UNITED STATES SUPREME COURT AFFIRMS VALIDITY OF FIELD PREEMPTION AS A DEFENSE TO COMMON LAW TORT CLAIMS
On February 29, 2012, the United States Supreme Court refused to narrow field preemption jurisprudence, which provides a defense to common law tort claims. In Kurns v. Railroad FrictionProducts, Inc., U.S., No. 10-879, slip op. (U.S. Feb. 29, 2012), a railroad employee sought to recover damages for alleged exposure to asbestos in locomotives and locomotive parts. The district granted summary judgment for the defendants on the ground that the employee’s state-law claims were preempted by the federal Locomotive Inspection Act (LIA), 49 U.S.C. §20701, et seq. The Third Circuit Court of Appeals affirmed summary judgment.
The United States Supreme Court affirmed the lower courts, holding that Plaintiff’s state-law design- defect and failure-to-warn claims fell within the field of locomotive equipment regulation pre-empted by the LIA as that field was defined in its prior decision, Napier v. Atlantic Coast Line R. Co., 272 U. S. 605, 2-11 (1926). In Napier, the Supreme Court held two state laws prescribing the use of locomotive equipment pre-empted by the LIA, concluding that the broad power conferred by the LIA on the Interstate Commerce Commission (the agency then vested with authority to carry out the LIA’s requirements) was a “general one” that “extends to the design, the construction and the material of every part of the locomotive and tender and of all appurtenances.” 272 U. S., at 611.
At the Supreme Court, the petitioners did not argue that Napier should be overruled. Instead, the petitioners argued that their claims fall outside the LIA’s pre-empted field. The Court rejected the petitioners’ various arguments, stating that Congress, in enacting the LIA, “manifest[ed] the intention to occupy the entire field of regulating locomotive equipment.” Id. Second, the Court held that the petitioners’ petitioners’ failure-to-warn claims were not directed at the equipment of locomotives, so they fell within the pre-empted field defined by Napier. Third, the Court found that Napier defined the pre- empted field on the basis of the physical elements regulated, not on the basis of the entity directly subject to regulation. Therefore, the Court rejected petitioners’ argument that the employee’s claims were not pre-empted because manufacturers were not regulated under the LIA when the employee was exposed to asbestos. Finally, contrary to petitioners’ argument, the Court held that the LIA’s pre-emptive scope is not limited to state legislation or regulation but extends to state common-law duties and standards of care directed to the subject of locomotive equipment.
Justice Thomas delivered the opinion of the Court in which Chief Justice Roberts and Justices Scalia, Kennedy, Alito, and Kagan joined.
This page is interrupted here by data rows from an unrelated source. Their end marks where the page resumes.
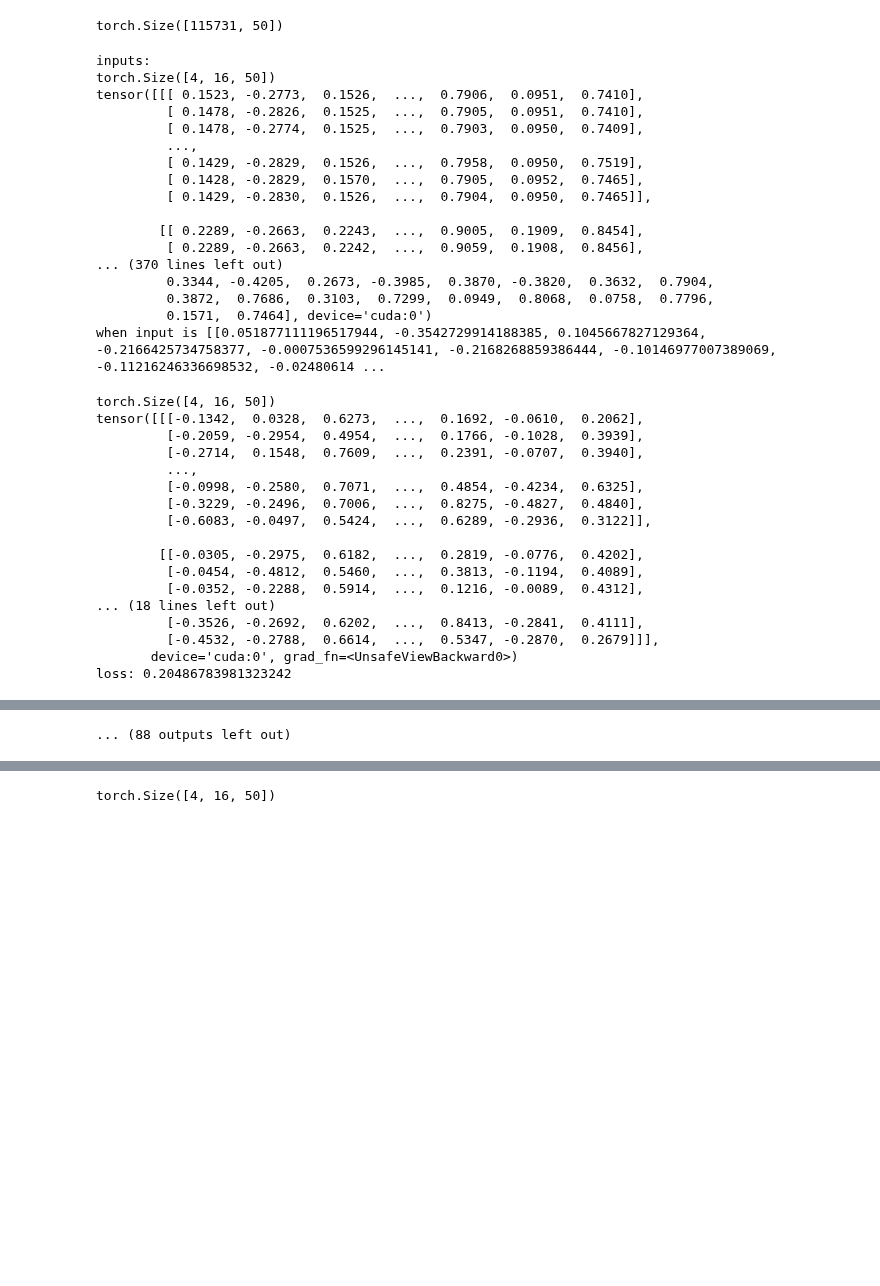
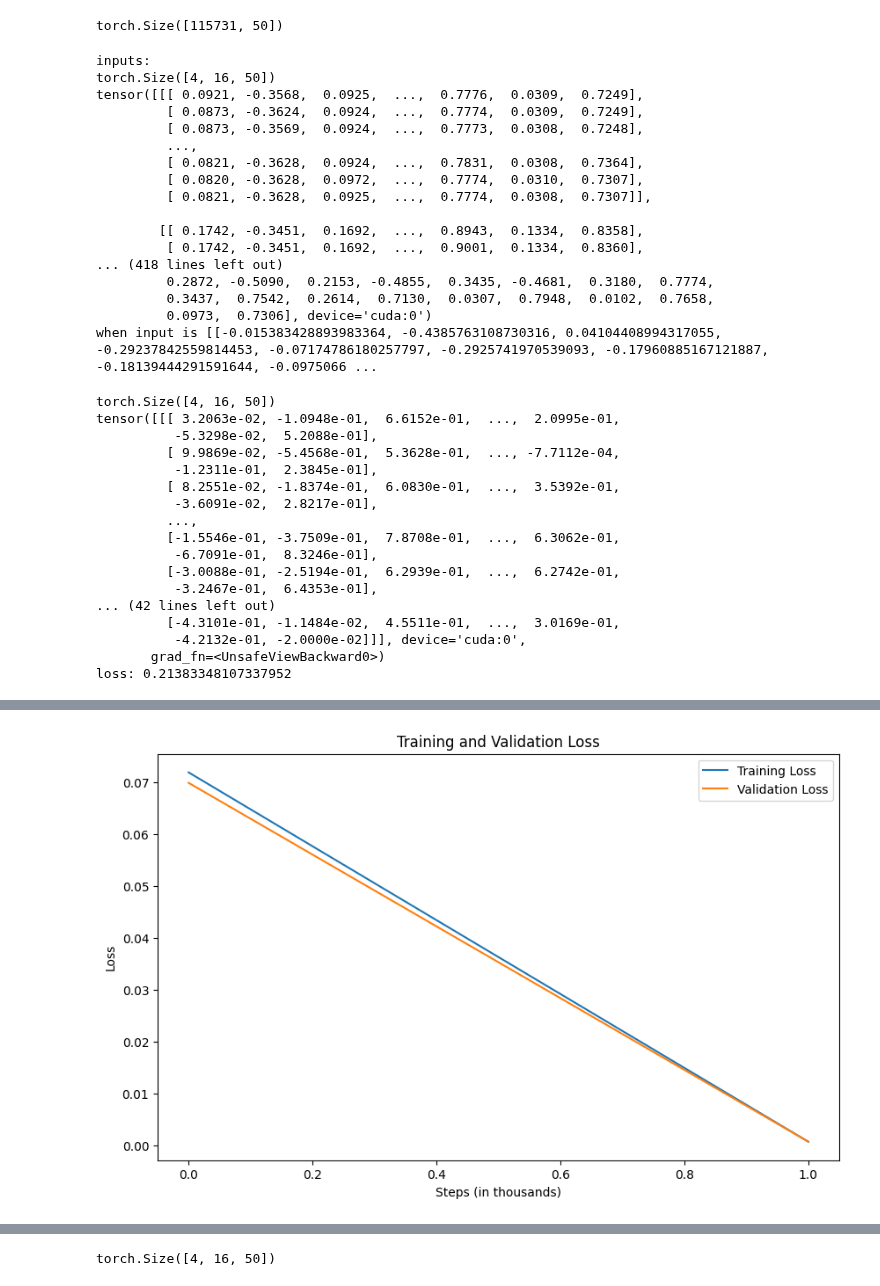
Before and after one commit to moonrabbitt/emotionmotion_transformer, a Jupyter notebook: notebooks/prototypes/inter-prototype-3.ipynb, the cells around one changed output, grey strips where cells are left out. Drawn from its saved outputs; the diff is of its cells as text; code cells hidden in the pictures; blank space fills up the shorter version.

```diff
--- a/notebooks/prototypes/inter-prototype-3.ipynb
+++ b/notebooks/prototypes/inter-prototype-3.ipynb
@@ -142,13 +142,13 @@ max_x, min_x = max(x_list), min(x_list)
 
 max_y, min_y = max(y_list), min(y_list)
 
-    # create 1D array of 50 numbers (x,y,x,y --> 25 keypoints) for each frame
-all_frames = []
-n_parts = 25
+#     # create 1D array of 50 numbers (x,y,x,y --> 25 keypoints) for each frame
+# all_frames = []
+# n_parts = 25
 
-for i in tqdm(range(0, len(x_list), n_parts)):
-    frame_data = [coord for pair in zip(x_list[i:i+n_parts], y_list[i:i+n_parts]) for coord in pair]
-    all_frames.append(frame_data)
+# for i in tqdm(range(0, len(x_list), n_parts)):
+#     frame_data = [coord for pair in zip(x_list[i:i+n_parts], y_list[i:i+n_parts]) for coord in pair]
+#     all_frames.append(frame_data)
 
 # data has 0s - need to ignore
 
@@ -388,21 +388,21 @@ for b in range(batch_size): # batch dimension
 # %% [output]
 inputs:
 torch.Size([4, 16, 50])
-tensor([[[ 0.1523, -0.2773,  0.1526,  ...,  0.7906,  0.0951,  0.7410],
-         [ 0.1478, -0.2826,  0.1525,  ...,  0.7905,  0.0951,  0.7410],
-         [ 0.1478, -0.2774,  0.1525,  ...,  0.7903,  0.0950,  0.7409],
+tensor([[[ 0.0921, -0.3568,  0.0925,  ...,  0.7776,  0.0309,  0.7249],
+         [ 0.0873, -0.3624,  0.0924,  ...,  0.7774,  0.0309,  0.7249],
+         [ 0.0873, -0.3569,  0.0924,  ...,  0.7773,  0.0308,  0.7248],
          ...,
-         [ 0.1429, -0.2829,  0.1526,  ...,  0.7958,  0.0950,  0.7519],
-         [ 0.1428, -0.2829,  0.1570,  ...,  0.7905,  0.0952,  0.7465],
-         [ 0.1429, -0.2830,  0.1526,  ...,  0.7904,  0.0950,  0.7465]],
+         [ 0.0821, -0.3628,  0.0924,  ...,  0.7831,  0.0308,  0.7364],
+         [ 0.0820, -0.3628,  0.0972,  ...,  0.7774,  0.0310,  0.7307],
+         [ 0.0821, -0.3628,  0.0925,  ...,  0.7774,  0.0308,  0.7307]],
 
-        [[ 0.2289, -0.2663,  0.2243,  ...,  0.9005,  0.1909,  0.8454],
-         [ 0.2289, -0.2663,  0.2242,  ...,  0.9059,  0.1908,  0.8456],
-... (370 lines left out)
-         0.3344, -0.4205,  0.2673, -0.3985,  0.3870, -0.3820,  0.3632,  0.7904,
-         0.3872,  0.7686,  0.3103,  0.7299,  0.0949,  0.8068,  0.0758,  0.7796,
-         0.1571,  0.7464], device='cuda:0')
-when input is [[0.051877111196517944, -0.3542729914188385, 0.1045667827129364, -0.2166425734758377, -0.0007536599296145141, -0.2168268859386444, -0.10146977007389069, -0.11216246336698532, -0.02480614 ...
+        [[ 0.1742, -0.3451,  0.1692,  ...,  0.8943,  0.1334,  0.8358],
+         [ 0.1742, -0.3451,  0.1692,  ...,  0.9001,  0.1334,  0.8360],
+... (418 lines left out)
+         0.2872, -0.5090,  0.2153, -0.4855,  0.3435, -0.4681,  0.3180,  0.7774,
+         0.3437,  0.7542,  0.2614,  0.7130,  0.0307,  0.7948,  0.0102,  0.7658,
+         0.0973,  0.7306], device='cuda:0')
+when input is [[-0.015383428893983364, -0.4385763108730316, 0.04104408994317055, -0.29237842559814453, -0.07174786180257797, -0.2925741970539093, -0.17960885167121887, -0.18139444291591644, -0.0975066 ...
 # %%
 # class LayerNorm1d: # (used to be BatchNorm1d) - Layer normalisation in pytorch - overcome optimisation issue for deep nn
 #   # running buffers not maintained
@@ -460,7 +460,7 @@ def positional_encoding(seq_len, d_model):
 class Head(nn.Module):
     """one head of self attention"""
 
-    def __init__(self,head_size,n_emb,dropout=0.1):
+    def __init__(self,head_size,n_emb,dropout=0.2):
         super().__init__()
         self.key = nn.Linear(n_emb, head_size, bias=False, device=device)
         self.query = nn.Linear(n_emb, head_size, bias=False, device=device)
@@ -494,7 +494,7 @@ class Head(nn.Module):
 
 class MultiHeadAttention(nn.Module):
 
-    def __init__(self,num_heads,head_size,n_emb,dropout=0.1):
+    def __init__(self,num_heads,head_size,n_emb,dropout=0.2):
         super().__init__()
         self.heads = nn.ModuleList([Head(head_size,n_emb) for _ in range(num_heads)])
         self.proj = nn.Linear(n_emb, n_emb, bias=False, device=device) # (B,T,C) - projection back into residual pathway
@@ -510,7 +510,7 @@ class MultiHeadAttention(nn.Module):
 class FeedForward(nn.Module):
     """A simple lineear layer followed by a ReLU - allows all tokens to think on data individually"""
 
-    def __init__(self,n_emb,dropout=0.1):
+    def __init__(self,n_emb,dropout=0.2):
         super().__init__()
         self.net = nn.Sequential(
             nn.Linear(n_emb, 4 * n_emb , device=device), # 4 * because recommended in paper residual pathway - growing residual pathway
@@ -616,22 +616,22 @@ print(out)
 print(f"loss: {loss}")
 # %% [output]
 torch.Size([4, 16, 50])
-tensor([[[-0.1342,  0.0328,  0.6273,  ...,  0.1692, -0.0610,  0.2062],
-         [-0.2059, -0.2954,  0.4954,  ...,  0.1766, -0.1028,  0.3939],
-         [-0.2714,  0.1548,  0.7609,  ...,  0.2391, -0.0707,  0.3940],
+tensor([[[ 3.2063e-02, -1.0948e-01,  6.6152e-01,  ...,  2.0995e-01,
+          -5.3298e-02,  5.2088e-01],
+         [ 9.9869e-02, -5.4568e-01,  5.3628e-01,  ..., -7.7112e-04,
+          -1.2311e-01,  2.3845e-01],
+         [ 8.2551e-02, -1.8374e-01,  6.0830e-01,  ...,  3.5392e-01,
+          -3.6091e-02,  2.8217e-01],
          ...,
-         [-0.0998, -0.2580,  0.7071,  ...,  0.4854, -0.4234,  0.6325],
-         [-0.3229, -0.2496,  0.7006,  ...,  0.8275, -0.4827,  0.4840],
-         [-0.6083, -0.0497,  0.5424,  ...,  0.6289, -0.2936,  0.3122]],
-
-        [[-0.0305, -0.2975,  0.6182,  ...,  0.2819, -0.0776,  0.4202],
-         [-0.0454, -0.4812,  0.5460,  ...,  0.3813, -0.1194,  0.4089],
-         [-0.0352, -0.2288,  0.5914,  ...,  0.1216, -0.0089,  0.4312],
-... (18 lines left out)
-         [-0.3526, -0.2692,  0.6202,  ...,  0.8413, -0.2841,  0.4111],
-         [-0.4532, -0.2788,  0.6614,  ...,  0.5347, -0.2870,  0.2679]]],
-       device='cuda:0', grad_fn=<UnsafeViewBackward0>)
-loss: 0.20486783981323242
+         [-1.5546e-01, -3.7509e-01,  7.8708e-01,  ...,  6.3062e-01,
+          -6.7091e-01,  8.3246e-01],
+         [-3.0088e-01, -2.5194e-01,  6.2939e-01,  ...,  6.2742e-01,
+          -3.2467e-01,  6.4353e-01],
+... (42 lines left out)
+         [-4.3101e-01, -1.1484e-02,  4.5511e-01,  ...,  3.0169e-01,
+          -4.2132e-01, -2.0000e-02]]], device='cuda:0',
+       grad_fn=<UnsafeViewBackward0>)
+loss: 0.21383348107337952
 # %%
 optimizer = torch.optim.Adam(m.parameters(), lr=0.0001)
 # %%
@@ -658,7 +658,7 @@ def estimate_loss():
 batch_size = 8
 train_losses = []
 val_losses = []
-for steps in tqdm(range(500000)):
+for steps in tqdm(range(10000)):
     # get sample batch of data
     xb,yb,mask = get_batch('train')
     # evaluate loss
@@ -703,3 +693,3 @@ train loss: 0.000551 val loss: 0.000694
-... (88 outputs left out)
+[figure, added]
 # %%
 # generate new sequence
```
Also changed, not shown: parts of 7 cells of this notebook, 2 other files.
Justice Kagan filed a concurring opinion. Justice Sotomayor filed an opinion concurring in part and dissenting in part, in which Justices Ginsburg and Breyer joined.